Christ’s triumphal entry into Jerusalem is anything but triumphant. He rode in on a donkey to enter the gates of Jerusalem. Further, he himself knew this was the beginning of the end, at least in human terms. That is, in the days approaching, he would be betrayed by all, especially by one of his own, and eventually be killed by the plot of the Jews and the authorities of Rome. If we were to stage our own “triumphant” entry in the context of the 21st century, we would “roll in” with the best car, best attire, best shoes, and best perfume. But Christ showed us that to be triumphant has little to do with wealth, prestige, honor, power or glory. Rather, it has everything to do with “humility.” That’s right! Humility! Humility is the key to salvation--so declare the Fathers of the Church. The definition of humility is: a person’s ability to conduct themselves in all things without pride or arrogance.
In the Gospel Reading, taken from John chapter 9, we see that Jesus has an encounter with a blind man in the Jerusalem Temple. It seems that at first it was the disciples who noticed the blind man and asked Jesus why he was born blind, that is, was it due to the sins of his parents or of his own. Jesus answered by saying that he is blind neither because of his sin nor his parents but for the glory of God. At this moment, Jesus took mud from the ground and spit on it, making a sort of mud-paste, anointed the blind man’s eyes and then asked him to go to the pool and wash it out. The blind man was healed.
In the Gospel Reading today, taken from St. Luke 13: 10-17, our Lord Jesus healed a woman who had a “spirit” of infirmity for eighteen years that caused her to have a bent back. Slouching over and gazing on the ground for that long, it would be correct to assume that this woman was either in constant pain and/or had a very sad existence. The moment Jesus healed her; it would have been an exhilarating. It is interesting to note that the Lord saw her and called her toward him, so that he could heal her. She did not call out Jesus, nor does the gospel say she went toward him. The point is: Jesus saw her pain and had compassion. It would be accurate to assume that he felt sorry for the woman, or even, sympathized with her. Whatever the case, Jesus initiated the process, at least from what is written in the Gospel.

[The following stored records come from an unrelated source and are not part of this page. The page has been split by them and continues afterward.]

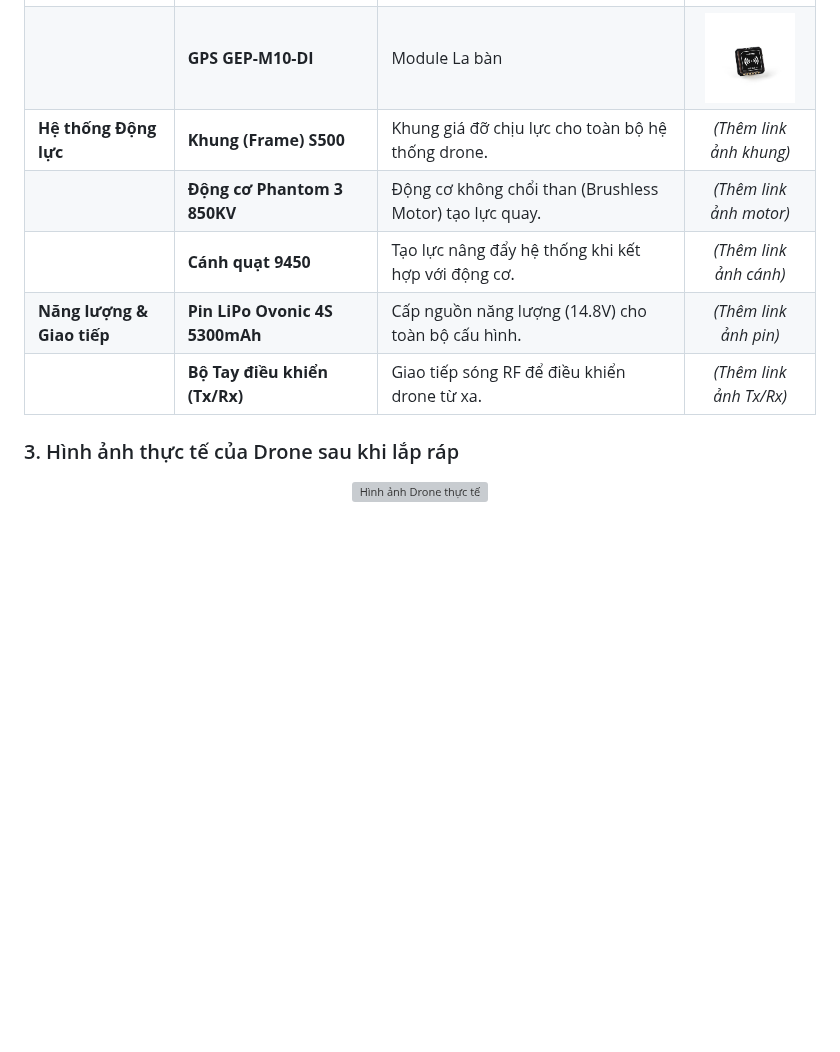
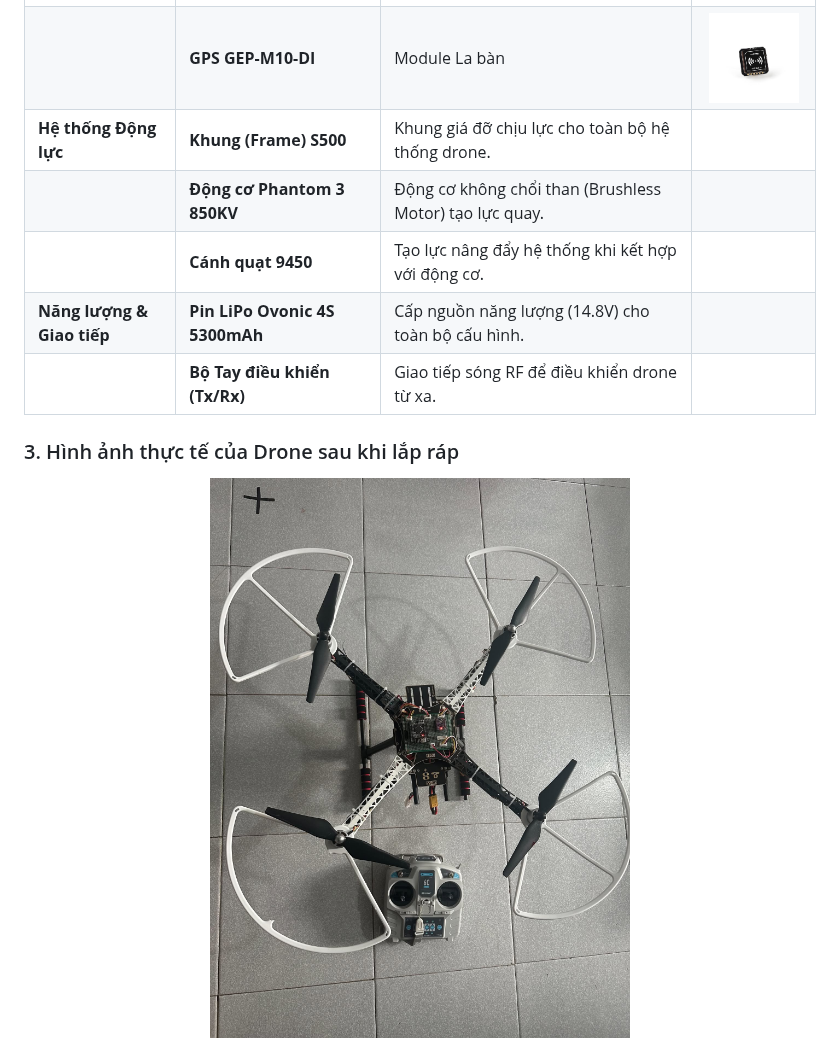
Before and after one commit to PhamVietDan/EMA3148_DACN_CDT2026, a Markdown page: README.md, the part around the change. GitHub-like rendering; pictures changed too: photos/drone.jpg (added); blank space fills up the shorter version; grey boxes are pictures that could not be loaded.

Commit message:
update_readme3

```diff
--- a/README.md
+++ b/README.md
@@ -19,13 +19,13 @@ Dựa trên các thông số tính toán lực nâng và tải trọng ở trên
 | **Cảm biến & Định vị** | **IMU BMI323** | Đo lường quán tính (gia tốc và góc quay). | <img src="photos/bmi323.jpg" width="90" alt="BMI323"> |
 | | **Optical Flow MTF-01P** | Cảm biến quang học hỗ trợ giữ vị trí tầm thấp. | <img src="photos/mtf01p.jpg" width="90" alt="MTF-01P"> |
 | | **GPS GEP-M10-DI** | Module La bàn | <img src="photos/gps_m10.jpg" width="90" alt="GPS"> |
-| **Hệ thống Động lực** | **Khung (Frame) S500** | Khung giá đỡ chịu lực cho toàn bộ hệ thống drone. | *(Thêm link ảnh khung)* |
-| | **Động cơ Phantom 3 850KV** | Động cơ không chổi than (Brushless Motor) tạo lực quay. | *(Thêm link ảnh motor)* |
-| | **Cánh quạt 9450** | Tạo lực nâng đẩy hệ thống khi kết hợp với động cơ. | *(Thêm link ảnh cánh)* |
-| **Năng lượng & Giao tiếp** | **Pin LiPo Ovonic 4S 5300mAh** | Cấp nguồn năng lượng (14.8V) cho toàn bộ cấu hình. | *(Thêm link ảnh pin)* |
-| | **Bộ Tay điều khiển (Tx/Rx)** | Giao tiếp sóng RF để điều khiển drone từ xa. | *(Thêm link ảnh Tx/Rx)* |
+| **Hệ thống Động lực** | **Khung (Frame) S500** | Khung giá đỡ chịu lực cho toàn bộ hệ thống drone. | |
+| | **Động cơ Phantom 3 850KV** | Động cơ không chổi than (Brushless Motor) tạo lực quay. | |
+| | **Cánh quạt 9450** | Tạo lực nâng đẩy hệ thống khi kết hợp với động cơ. | |
+| **Năng lượng & Giao tiếp** | **Pin LiPo Ovonic 4S 5300mAh** | Cấp nguồn năng lượng (14.8V) cho toàn bộ cấu hình. | |
+| | **Bộ Tay điều khiển (Tx/Rx)** | Giao tiếp sóng RF để điều khiển drone từ xa. | |
 
 ### 3. Hình ảnh thực tế của Drone sau khi lắp ráp
 <div align="center">
-  <img src="photos/ten_file_anh_drone.jpg" width="500" alt="Hình ảnh Drone thực tế">
+  <img src="photos/drone.jpg" width="500" alt="Hình ảnh Drone thực tế">
 </div>
```
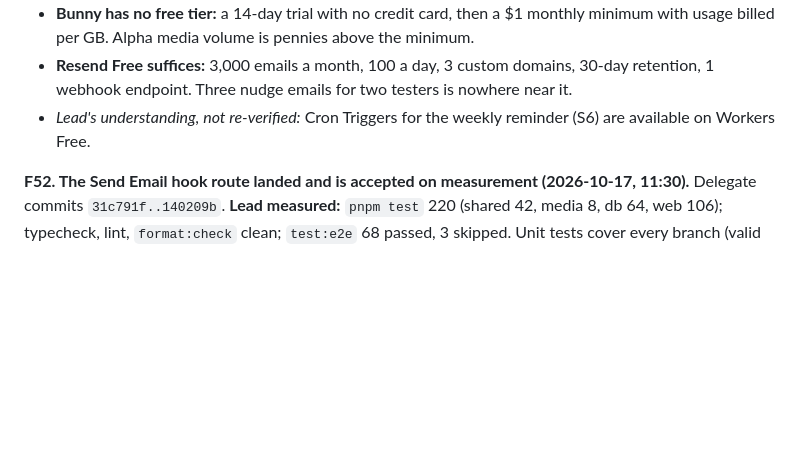
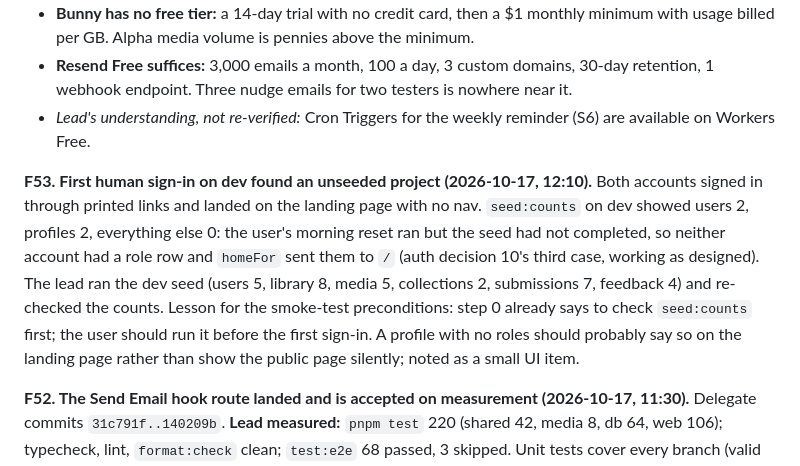
Before and after one commit to buchananwill/singology-app, a Markdown page: notes/gtm-journal-02.md, the part around the change. Rendered like a GitHub page; blank space fills up the shorter version.

Commit message:
Journal: dev was unseeded at the first sign-in; seeded by the lead (F53)
Co-Authored-By: Claude Fable 5.1 <noreply@anthropic.com>
Claude-Session: https://claude.ai/code/session_017VSrEf5HzKfowPXoXb1Z6B

```diff
--- a/notes/gtm-journal-02.md
+++ b/notes/gtm-journal-02.md
@@ -197,6 +197,8 @@ Each package lands as many small commits on `slice`, passes `pnpm typecheck`, `l
 - **Resend Free suffices:** 3,000 emails a month, 100 a day, 3 custom domains, 30-day retention, 1 webhook endpoint. Three nudge emails for two testers is nowhere near it.
 - *Lead's understanding, not re-verified:* Cron Triggers for the weekly reminder (S6) are available on Workers Free.
 
+**F53. First human sign-in on dev found an unseeded project (2026-10-17, 12:10).** Both accounts signed in through printed links and landed on the landing page with no nav. `seed:counts` on dev showed users 2, profiles 2, everything else 0: the user's morning reset ran but the seed had not completed, so neither account had a role row and `homeFor` sent them to `/` (auth decision 10's third case, working as designed). The lead ran the dev seed (users 5, library 8, media 5, collections 2, submissions 7, feedback 4) and re-checked the counts. Lesson for the smoke-test preconditions: step 0 already says to check `seed:counts` first; the user should run it before the first sign-in. A profile with no roles should probably say so on the landing page rather than show the public page silently; noted as a small UI item.
+
 **F52. The Send Email hook route landed and is accepted on measurement (2026-10-17, 11:30).** Delegate commits `31c791f..140209b`. **Lead measured:** `pnpm test` 220 (shared 42, media 8, db 64, web 106); typecheck, lint, `format:check` clean; `test:e2e` 68 passed, 3 skipped. Unit tests cover every branch (valid magiclink → 200 and one dry-run send with the confirm link; bad signature → 401; other action type → 200 and nothing sent; missing secret → 503; GET and PUT → 405; a Resend refusal → 500) plus the origin rule's edge cases. Interpretations accepted: a loader for 405 (React Router answers 400 to a GET on an action-only route); the secret on an exported env type so fresh clones typecheck; Supabase's response shape; 400 on a schema failure; 401 on a missing `webhook-id`; `compose` split from a `nudge` wrapper so the greeting is the nudges' alone. The delegate's commits carry its own harness attribution line; left as is. The user's dashboard steps when the key exists are in `supabase/README.md`. `CLAUDE.md` and the nudges spec §3 updated to match. Review pass: style and type reviewers on `eb299e0..140209b`.
 
 **F51. S6 is closed (2026-10-17, 10:20).** Final delegate commits `42beed4..e75916f`. **Lead measured:** `pnpm test` 210 (shared 42, media 8, db 64, web 96); typecheck, lint, `format:check` clean; `test:db` 33 of 33; `test:rls --mutate` 19 convicted; `test:e2e` 68 passed, 3 skipped, 2.1 minutes. Greps: the only import of `./runNudges` is its own test; `SelectsRecipientRow` assertions in all three due queries (the delegate convicted them by restoring the old signature and watching all three fail); `env.ts` imports only Node modules. Delegate interpretations accepted: the recipient join mutates and returns the `$dynamic()` query (the chained form would not type as `T`); `transport.ts` does not import `types.ts` because `types.ts` imports from it; `withAdminDb(settings, work, onCloseError)` with a required close handler, the seeds rethrowing and the sender collecting; `createAdminDbFromEnv` now has two callers; wrangler's `experimental_readRawConfig` reads `wrangler.jsonc` for the crons test. **Whole S6 range on `slice`: `53b199e..e75916f`.** What exists now: one scheduled handler on two Cron Triggers; the notification queue on `adminDb` with claim-send-mark against the sent-log's unique indexes; Resend over `fetch` with a parsed response and the notification id as the idempotency key; a dry-run transport whenever the key is absent; three templates; an e2e that drives the local scheduled route; the placeholder-domain guard. Real mail starts when the user wires Resend.
```
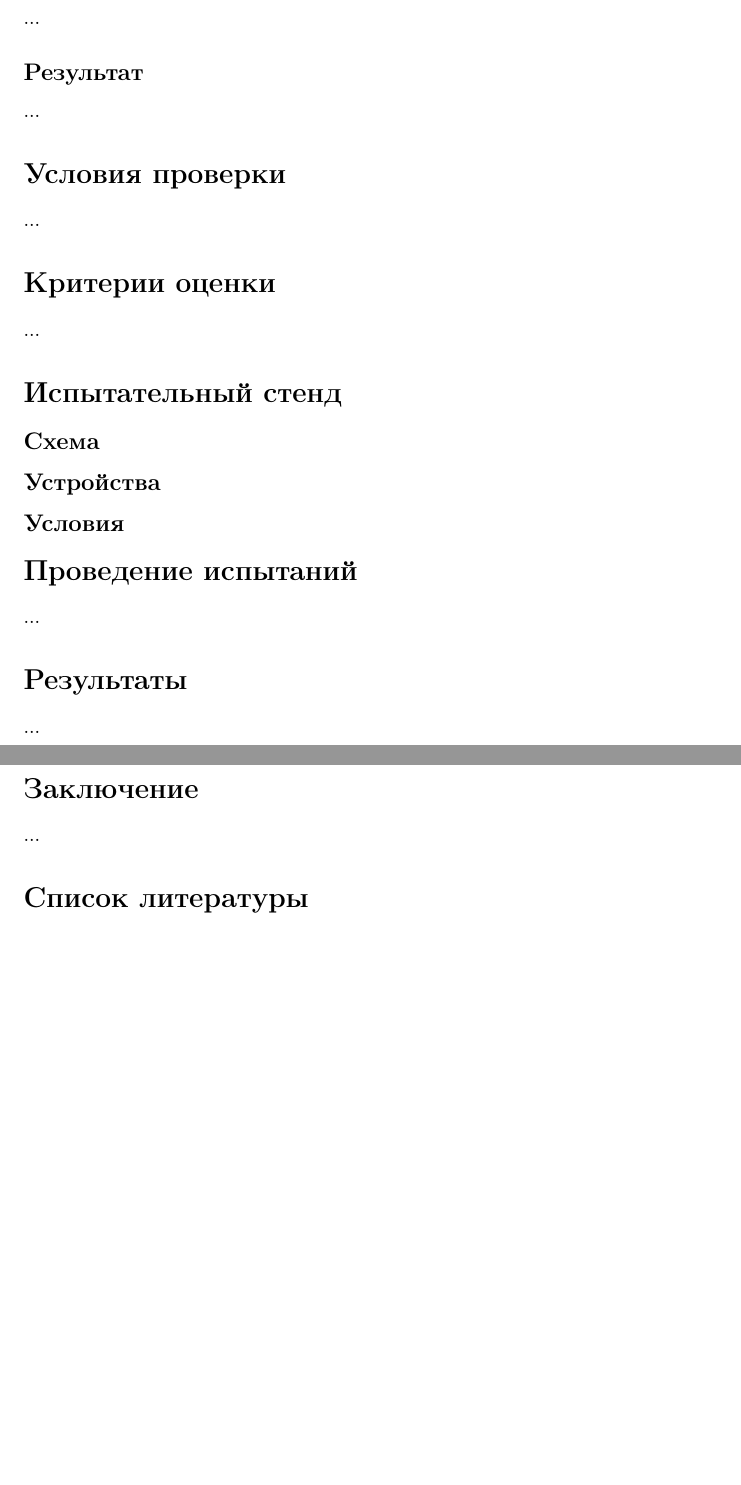
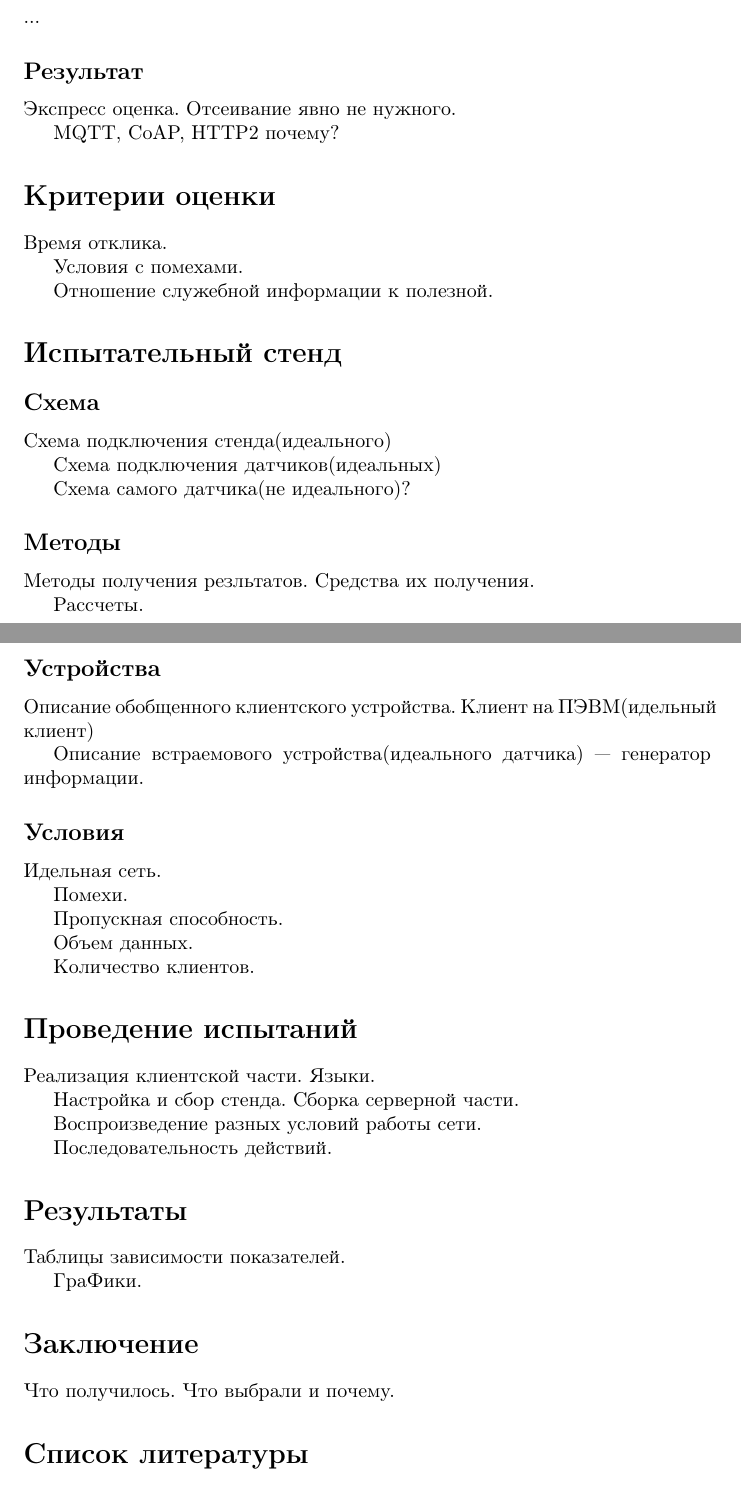
Before and after one commit to iRiYc/documents, a LaTeX paper (iot_protocols/iot_protocols.tex): two parts of pages 2 and 3 of 3 before the commit and two parts of pages 2 and 3 of 4 after it, joined at a grey line, cut so that both start at the same text, the shorter picture padded with empty space. Compiled offline with pdfLaTeX.

Commit message:
IoT protocols: план документа

```diff
--- a/iot_protocols/iot_protocols.tex
+++ b/iot_protocols/iot_protocols.tex
@@ -69,34 +75,71 @@
 
 \subsection*{Результат}
 
-...
+Экспресс оценка. Отсеивание явно не нужного.
 
-\section*{Условия проверки}
-
-...
-
+MQTT, CoAP, HTTP2 почему?
 
 \section*{Критерии оценки}
 
-...
+Время отклика.
+
+Условия с помехами.
+
+Отношение служебной информации к полезной.
 
 \section*{Испытательный стенд}
 
 \subsection*{Схема}
+
+Схема подключения стенда(идеального)
+
+Схема подключения датчиков(идеальных)
+
+Схема самого датчика(не идеального)?
+
+\subsection*{Методы}
+
+Методы получения резльтатов. Средства их получения.
+
+Рассчеты.
+
 \subsection*{Устройства}
+
+Описание обобщенного клиентского устройства. Клиент на ПЭВМ(идельный клиент)
+
+Описание встраемового устройства(идеального датчика) --- генератор информации.
+
 \subsection*{Условия}
+
+Идельная сеть.
+
+Помехи.
+
+Пропускная способность.
+
+Объем данных.
+
+Количество клиентов.
 
 \section*{Проведение испытаний}
 
-...
+Реализация клиентской части. Языки.
+
+Настройка и сбор стенда. Сборка серверной части.
+
+Воспроизведение разных условий работы сети.
+
+Последовательность действий.
 
 \section*{Результаты}
 
-...
+Таблицы зависимости показателей.
+
+ГраФики.
 
 \section*{Заключение}
 
-...
+Что получилось. Что выбрали и почему.
 
 %http://www.tssonline.ru/articles2/reviews/analiticheskiy-obzor-protokolov-interneta-veschey
 \begin{thebibliography}{1}
```
Also changed, not shown: iot_protocols/iot_protocols.pdf, iot_protocols/iot_protocols.tex (10 more changed lines).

In the Gospel reading today, taken from the Gospel of Matthew chapter 15, we encounter a gentile woman from the area of Canaan. She approaches Jesus and asks that he heal her daughter who is “extremely” demon possessed. At first Jesus doesn’t answer. Then after a few moments, realizing that she wasn’t backing down, Jesus explains that he came for the Jewish people and not for the Gentiles. The woman, upon hearing this, pleads with Jesus, by worshiping him and saying, “Lord, help me.” But Jesus answered by way of a metaphor and said, “It is not good to take the children’s bread and throw it to the dogs.” She in turn provides a surprising rebuttal: “Yes, even the little dogs eat the crumbs from their master’s table,” showing Jesus how great her faith was. Finally Jesus healed the woman’s daughter at that very moment.